Assigned task: The copy you return must match the listing word for word and carry no pictures.

Exercise data:
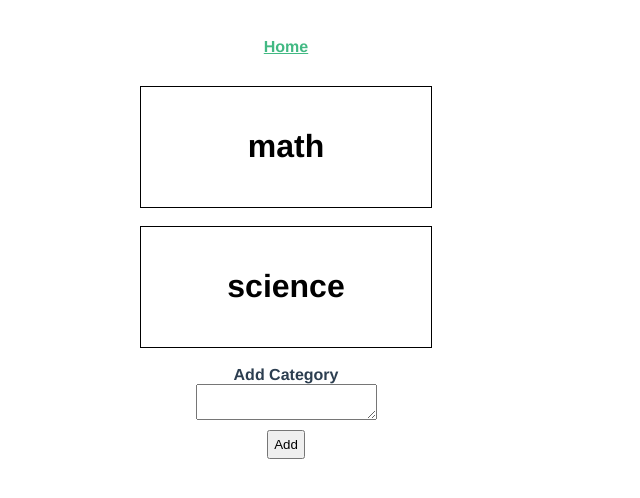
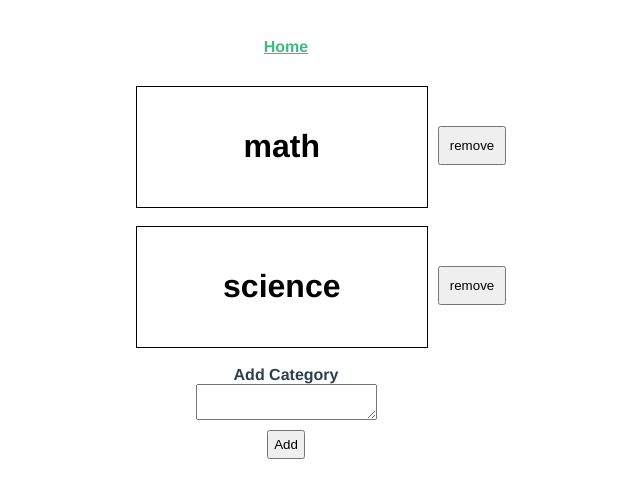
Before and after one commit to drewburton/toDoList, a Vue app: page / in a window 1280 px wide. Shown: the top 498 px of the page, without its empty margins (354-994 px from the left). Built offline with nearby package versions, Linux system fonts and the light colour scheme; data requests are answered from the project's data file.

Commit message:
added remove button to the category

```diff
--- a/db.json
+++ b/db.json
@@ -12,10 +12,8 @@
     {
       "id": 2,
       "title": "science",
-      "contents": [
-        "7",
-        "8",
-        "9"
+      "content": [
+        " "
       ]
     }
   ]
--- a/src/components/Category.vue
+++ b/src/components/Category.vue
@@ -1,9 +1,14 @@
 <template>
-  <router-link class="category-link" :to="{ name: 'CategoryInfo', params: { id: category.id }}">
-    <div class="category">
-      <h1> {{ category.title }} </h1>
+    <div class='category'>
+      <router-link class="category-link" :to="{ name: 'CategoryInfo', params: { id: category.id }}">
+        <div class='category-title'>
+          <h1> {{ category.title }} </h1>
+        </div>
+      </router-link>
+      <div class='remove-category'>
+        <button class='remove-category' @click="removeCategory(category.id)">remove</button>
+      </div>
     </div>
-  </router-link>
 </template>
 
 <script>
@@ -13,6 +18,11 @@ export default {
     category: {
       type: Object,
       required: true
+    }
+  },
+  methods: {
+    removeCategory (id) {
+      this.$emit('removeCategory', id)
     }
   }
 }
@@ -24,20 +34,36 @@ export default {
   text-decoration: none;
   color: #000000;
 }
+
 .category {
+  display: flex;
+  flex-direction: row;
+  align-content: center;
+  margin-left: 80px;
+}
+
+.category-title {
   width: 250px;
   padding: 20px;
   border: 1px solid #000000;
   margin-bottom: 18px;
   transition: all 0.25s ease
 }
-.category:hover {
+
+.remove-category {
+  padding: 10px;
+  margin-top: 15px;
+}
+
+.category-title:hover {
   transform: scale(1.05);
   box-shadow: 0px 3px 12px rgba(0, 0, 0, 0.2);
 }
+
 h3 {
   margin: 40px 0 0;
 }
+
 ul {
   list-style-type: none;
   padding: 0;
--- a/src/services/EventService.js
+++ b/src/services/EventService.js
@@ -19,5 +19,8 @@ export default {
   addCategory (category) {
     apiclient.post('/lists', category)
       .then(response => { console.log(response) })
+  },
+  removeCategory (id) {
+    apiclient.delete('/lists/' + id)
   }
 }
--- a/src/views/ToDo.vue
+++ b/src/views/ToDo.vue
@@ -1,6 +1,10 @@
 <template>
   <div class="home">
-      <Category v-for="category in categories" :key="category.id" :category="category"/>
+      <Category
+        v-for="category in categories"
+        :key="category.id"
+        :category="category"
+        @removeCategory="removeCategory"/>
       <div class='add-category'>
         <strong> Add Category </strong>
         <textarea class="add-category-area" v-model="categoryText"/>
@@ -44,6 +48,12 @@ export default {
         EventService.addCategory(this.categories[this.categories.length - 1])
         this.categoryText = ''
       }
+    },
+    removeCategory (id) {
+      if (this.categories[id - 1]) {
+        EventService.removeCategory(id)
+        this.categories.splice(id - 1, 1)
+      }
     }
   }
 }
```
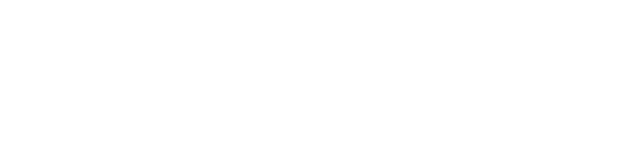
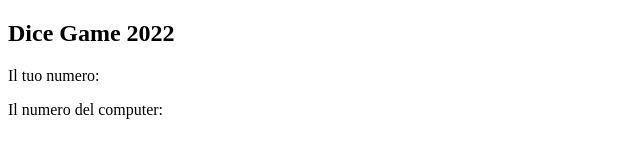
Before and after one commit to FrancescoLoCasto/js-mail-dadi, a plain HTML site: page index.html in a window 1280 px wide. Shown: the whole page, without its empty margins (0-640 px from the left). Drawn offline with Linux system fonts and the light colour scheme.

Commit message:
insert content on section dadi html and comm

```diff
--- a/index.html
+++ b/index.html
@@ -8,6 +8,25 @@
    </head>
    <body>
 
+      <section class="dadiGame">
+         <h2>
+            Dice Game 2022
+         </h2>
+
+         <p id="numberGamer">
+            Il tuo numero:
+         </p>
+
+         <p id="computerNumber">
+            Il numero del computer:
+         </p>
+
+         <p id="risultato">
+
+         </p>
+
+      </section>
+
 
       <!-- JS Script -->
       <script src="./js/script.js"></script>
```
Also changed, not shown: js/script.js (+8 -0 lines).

Response to this exercise:
Before and after one commit to drewburton/toDoList, a Vue app: page / in a window 1280 px wide. Shown: the top 498 px of the page, without its empty margins (354-994 px from the left). Built offline with nearby package versions, Linux system fonts and the light colour scheme; data requests are answered from the project's data file.

Commit message:
added remove button to the category

```diff
--- a/db.json
+++ b/db.json
@@ -12,10 +12,8 @@
     {
       "id": 2,
       "title": "science",
-      "contents": [
-        "7",
-        "8",
-        "9"
+      "content": [
+        " "
       ]
     }
   ]
--- a/src/components/Category.vue
+++ b/src/components/Category.vue
@@ -1,9 +1,14 @@
 <template>
-  <router-link class="category-link" :to="{ name: 'CategoryInfo', params: { id: category.id }}">
-    <div class="category">
-      <h1> {{ category.title }} </h1>
+    <div class='category'>
+      <router-link class="category-link" :to="{ name: 'CategoryInfo', params: { id: category.id }}">
+        <div class='category-title'>
+          <h1> {{ category.title }} </h1>
+        </div>
+      </router-link>
+      <div class='remove-category'>
+        <button class='remove-category' @click="removeCategory(category.id)">remove</button>
+      </div>
     </div>
-  </router-link>
 </template>
 
 <script>
@@ -13,6 +18,11 @@ export default {
     category: {
       type: Object,
       required: true
+    }
+  },
+  methods: {
+    removeCategory (id) {
+      this.$emit('removeCategory', id)
     }
   }
 }
@@ -24,20 +34,36 @@ export default {
   text-decoration: none;
   color: #000000;
 }
+
 .category {
+  display: flex;
+  flex-direction: row;
+  align-content: center;
+  margin-left: 80px;
+}
+
+.category-title {
   width: 250px;
   padding: 20px;
   border: 1px solid #000000;
   margin-bottom: 18px;
   transition: all 0.25s ease
 }
-.category:hover {
+
+.remove-category {
+  padding: 10px;
+  margin-top: 15px;
+}
+
+.category-title:hover {
   transform: scale(1.05);
   box-shadow: 0px 3px 12px rgba(0, 0, 0, 0.2);
 }
+
 h3 {
   margin: 40px 0 0;
 }
+
 ul {
   list-style-type: none;
   padding: 0;
--- a/src/services/EventService.js
+++ b/src/services/EventService.js
@@ -19,5 +19,8 @@ export default {
   addCategory (category) {
     apiclient.post('/lists', category)
       .then(response => { console.log(response) })
+  },
+  removeCategory (id) {
+    apiclient.delete('/lists/' + id)
   }
 }
--- a/src/views/ToDo.vue
+++ b/src/views/ToDo.vue
@@ -1,6 +1,10 @@
 <template>
   <div class="home">
-      <Category v-for="category in categories" :key="category.id" :category="category"/>
+      <Category
+        v-for="category in categories"
+        :key="category.id"
+        :category="category"
+        @removeCategory="removeCategory"/>
       <div class='add-category'>
         <strong> Add Category </strong>
         <textarea class="add-category-area" v-model="categoryText"/>
@@ -44,6 +48,12 @@ export default {
         EventService.addCategory(this.categories[this.categories.length - 1])
         this.categoryText = ''
       }
+    },
+    removeCategory (id) {
+      if (this.categories[id - 1]) {
+        EventService.removeCategory(id)
+        this.categories.splice(id - 1, 1)
+      }
     }
   }
 }
```
Before and after one commit to FrancescoLoCasto/js-mail-dadi, a plain HTML site: page index.html in a window 1280 px wide. Shown: the whole page, without its empty margins (0-640 px from the left). Drawn offline with Linux system fonts and the light colour scheme.

Commit message:
insert content on section dadi html and comm

```diff
--- a/index.html
+++ b/index.html
@@ -8,6 +8,25 @@
    </head>
    <body>
 
+      <section class="dadiGame">
+         <h2>
+            Dice Game 2022
+         </h2>
+
+         <p id="numberGamer">
+            Il tuo numero:
+         </p>
+
+         <p id="computerNumber">
+            Il numero del computer:
+         </p>
+
+         <p id="risultato">
+
+         </p>
+
+      </section>
+
 
       <!-- JS Script -->
       <script src="./js/script.js"></script>
```
Also changed, not shown: js/script.js (+8 -0 lines).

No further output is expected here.